1875–80; <Japanese genrō senior statesman (from a reference in the Book of Odes) <Middle Chinese, equivalent to Chinese yuán original, first + lǎo old Unabridged Based on the Random House Unabridged Dictionary, © Random House, Inc. 2020

Example sentences from the Web for genro

  • From a patriotic point of view, the Genro have shown very great wisdom in the conduct of affairs.

    The Problem of China|Bertrand Russell
  • Genro Kir looked at the proffered circlet, then slowly extended a hand.

    The Players|Everett B. Cole
  • The Genro have no constitutional existence; they are merely the people who have the ear of the Mikado.

    The Problem of China|Bertrand Russell
  • He turned to Genro Kir, who was looking with horrified fascination at the still growing cloud in the screen.

    The Players|Everett B. Cole

British Dictionary definitions for genro

/ (ˈɡɛnˈrəʊ) /
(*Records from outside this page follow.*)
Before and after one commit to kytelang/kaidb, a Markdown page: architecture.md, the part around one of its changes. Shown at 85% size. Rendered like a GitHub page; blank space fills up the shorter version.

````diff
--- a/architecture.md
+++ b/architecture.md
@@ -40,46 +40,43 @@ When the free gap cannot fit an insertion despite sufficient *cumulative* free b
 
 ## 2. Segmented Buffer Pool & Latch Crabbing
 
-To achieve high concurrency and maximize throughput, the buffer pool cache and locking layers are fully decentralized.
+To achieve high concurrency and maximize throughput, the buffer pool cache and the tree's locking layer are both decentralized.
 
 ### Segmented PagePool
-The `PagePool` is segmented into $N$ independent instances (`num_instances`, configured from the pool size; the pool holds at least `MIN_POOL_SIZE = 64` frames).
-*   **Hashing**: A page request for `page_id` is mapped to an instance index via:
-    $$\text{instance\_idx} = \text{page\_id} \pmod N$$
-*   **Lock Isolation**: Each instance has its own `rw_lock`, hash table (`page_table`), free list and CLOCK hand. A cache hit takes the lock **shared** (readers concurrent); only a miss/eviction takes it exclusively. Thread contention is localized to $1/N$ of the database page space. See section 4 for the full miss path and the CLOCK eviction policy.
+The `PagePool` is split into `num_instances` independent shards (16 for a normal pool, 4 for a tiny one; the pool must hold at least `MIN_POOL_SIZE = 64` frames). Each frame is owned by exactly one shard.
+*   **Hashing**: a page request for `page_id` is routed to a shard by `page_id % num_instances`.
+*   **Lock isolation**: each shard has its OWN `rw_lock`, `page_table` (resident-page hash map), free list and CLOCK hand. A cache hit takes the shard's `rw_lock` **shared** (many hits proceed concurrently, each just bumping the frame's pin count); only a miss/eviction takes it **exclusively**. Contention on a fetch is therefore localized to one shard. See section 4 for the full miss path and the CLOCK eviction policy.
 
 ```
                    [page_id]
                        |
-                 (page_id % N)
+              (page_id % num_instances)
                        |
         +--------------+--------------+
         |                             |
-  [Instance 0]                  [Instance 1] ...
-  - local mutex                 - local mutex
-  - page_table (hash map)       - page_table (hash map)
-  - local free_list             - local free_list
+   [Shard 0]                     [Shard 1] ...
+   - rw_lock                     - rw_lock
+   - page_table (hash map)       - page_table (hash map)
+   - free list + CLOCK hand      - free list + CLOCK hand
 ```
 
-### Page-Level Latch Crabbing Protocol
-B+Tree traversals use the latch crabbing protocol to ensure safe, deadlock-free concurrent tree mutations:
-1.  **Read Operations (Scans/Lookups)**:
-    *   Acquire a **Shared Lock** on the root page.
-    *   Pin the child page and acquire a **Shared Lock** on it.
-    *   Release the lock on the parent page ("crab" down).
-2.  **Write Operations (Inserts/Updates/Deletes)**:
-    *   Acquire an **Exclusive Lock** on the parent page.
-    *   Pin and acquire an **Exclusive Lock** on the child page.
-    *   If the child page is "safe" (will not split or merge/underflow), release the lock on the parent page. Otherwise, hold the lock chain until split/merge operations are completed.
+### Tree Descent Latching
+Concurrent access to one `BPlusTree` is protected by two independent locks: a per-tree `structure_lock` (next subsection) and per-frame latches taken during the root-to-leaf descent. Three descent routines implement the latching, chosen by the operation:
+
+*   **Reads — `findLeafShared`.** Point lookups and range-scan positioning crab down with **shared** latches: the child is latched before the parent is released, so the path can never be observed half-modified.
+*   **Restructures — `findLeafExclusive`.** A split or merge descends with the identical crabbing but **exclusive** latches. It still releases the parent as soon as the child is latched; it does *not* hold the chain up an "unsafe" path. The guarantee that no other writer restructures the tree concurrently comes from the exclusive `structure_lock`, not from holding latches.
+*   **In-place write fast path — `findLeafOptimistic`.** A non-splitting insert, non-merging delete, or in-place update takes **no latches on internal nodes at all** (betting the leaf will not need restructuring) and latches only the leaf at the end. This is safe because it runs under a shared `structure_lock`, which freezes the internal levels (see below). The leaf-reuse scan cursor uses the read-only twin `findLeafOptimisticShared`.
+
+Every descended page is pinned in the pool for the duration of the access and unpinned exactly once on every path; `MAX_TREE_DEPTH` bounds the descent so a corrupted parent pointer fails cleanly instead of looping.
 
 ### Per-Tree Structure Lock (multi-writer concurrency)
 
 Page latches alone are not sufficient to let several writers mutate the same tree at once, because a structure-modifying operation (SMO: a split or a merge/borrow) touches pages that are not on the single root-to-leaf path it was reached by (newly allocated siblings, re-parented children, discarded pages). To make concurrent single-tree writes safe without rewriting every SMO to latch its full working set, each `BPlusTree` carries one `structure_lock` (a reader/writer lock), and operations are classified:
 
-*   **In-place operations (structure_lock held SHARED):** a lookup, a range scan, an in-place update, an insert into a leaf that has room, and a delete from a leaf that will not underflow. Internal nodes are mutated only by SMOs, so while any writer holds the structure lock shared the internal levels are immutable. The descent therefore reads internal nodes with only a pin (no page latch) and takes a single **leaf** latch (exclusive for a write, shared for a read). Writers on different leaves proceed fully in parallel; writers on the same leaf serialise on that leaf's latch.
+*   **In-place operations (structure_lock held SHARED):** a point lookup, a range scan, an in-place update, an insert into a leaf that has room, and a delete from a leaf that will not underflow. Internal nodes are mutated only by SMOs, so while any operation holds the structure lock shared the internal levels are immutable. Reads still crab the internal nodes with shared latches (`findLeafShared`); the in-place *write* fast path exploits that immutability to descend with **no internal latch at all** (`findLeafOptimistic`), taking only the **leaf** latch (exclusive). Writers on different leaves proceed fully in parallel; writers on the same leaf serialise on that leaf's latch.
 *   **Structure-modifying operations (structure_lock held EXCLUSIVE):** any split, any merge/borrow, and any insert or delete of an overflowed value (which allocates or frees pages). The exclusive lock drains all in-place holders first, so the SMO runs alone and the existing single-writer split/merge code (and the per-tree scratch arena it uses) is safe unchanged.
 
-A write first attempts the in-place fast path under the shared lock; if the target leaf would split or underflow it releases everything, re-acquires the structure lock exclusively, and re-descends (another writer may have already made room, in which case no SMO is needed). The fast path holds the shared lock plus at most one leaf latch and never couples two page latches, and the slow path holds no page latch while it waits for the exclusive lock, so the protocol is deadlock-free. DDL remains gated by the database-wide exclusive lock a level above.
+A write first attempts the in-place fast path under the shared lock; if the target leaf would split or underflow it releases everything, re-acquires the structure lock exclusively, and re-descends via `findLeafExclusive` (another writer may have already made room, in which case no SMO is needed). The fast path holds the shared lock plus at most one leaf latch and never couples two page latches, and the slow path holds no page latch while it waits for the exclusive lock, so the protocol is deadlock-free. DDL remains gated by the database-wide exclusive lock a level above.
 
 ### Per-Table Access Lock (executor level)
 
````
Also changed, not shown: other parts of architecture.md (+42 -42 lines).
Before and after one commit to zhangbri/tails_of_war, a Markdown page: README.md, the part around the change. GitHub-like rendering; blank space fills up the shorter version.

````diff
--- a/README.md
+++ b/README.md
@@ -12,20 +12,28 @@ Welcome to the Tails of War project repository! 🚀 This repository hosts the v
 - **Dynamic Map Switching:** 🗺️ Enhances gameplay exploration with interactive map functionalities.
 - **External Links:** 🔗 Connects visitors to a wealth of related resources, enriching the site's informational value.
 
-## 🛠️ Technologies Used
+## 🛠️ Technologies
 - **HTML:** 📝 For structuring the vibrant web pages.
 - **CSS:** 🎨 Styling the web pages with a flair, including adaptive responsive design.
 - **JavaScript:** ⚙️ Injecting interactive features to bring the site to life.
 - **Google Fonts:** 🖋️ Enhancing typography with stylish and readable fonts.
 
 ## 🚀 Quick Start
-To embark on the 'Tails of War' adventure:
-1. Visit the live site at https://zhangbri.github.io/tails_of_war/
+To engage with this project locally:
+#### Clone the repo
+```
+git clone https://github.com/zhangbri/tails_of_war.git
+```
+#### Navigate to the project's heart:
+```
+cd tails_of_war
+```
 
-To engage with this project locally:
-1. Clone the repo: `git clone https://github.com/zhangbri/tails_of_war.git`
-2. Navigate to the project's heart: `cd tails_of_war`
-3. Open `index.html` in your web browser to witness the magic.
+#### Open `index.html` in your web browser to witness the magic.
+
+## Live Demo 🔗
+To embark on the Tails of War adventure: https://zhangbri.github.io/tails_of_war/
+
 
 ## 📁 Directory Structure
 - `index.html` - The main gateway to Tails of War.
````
(functioning as singular or plural) a group of highly respected elder statesmen in late 19th- and early 20th-century Japan
a member of this group

Word Origin for genro

C20: from Japanese, from Ancient Chinese nguan lao, from nguan first + lao elder
Collins English Dictionary - Complete & Unabridged 2012 Digital Edition © William Collins Sons & Co. Ltd. 1979, 1986 © HarperCollins Publishers 1998, 2000, 2003, 2005, 2006, 2007, 2009, 2012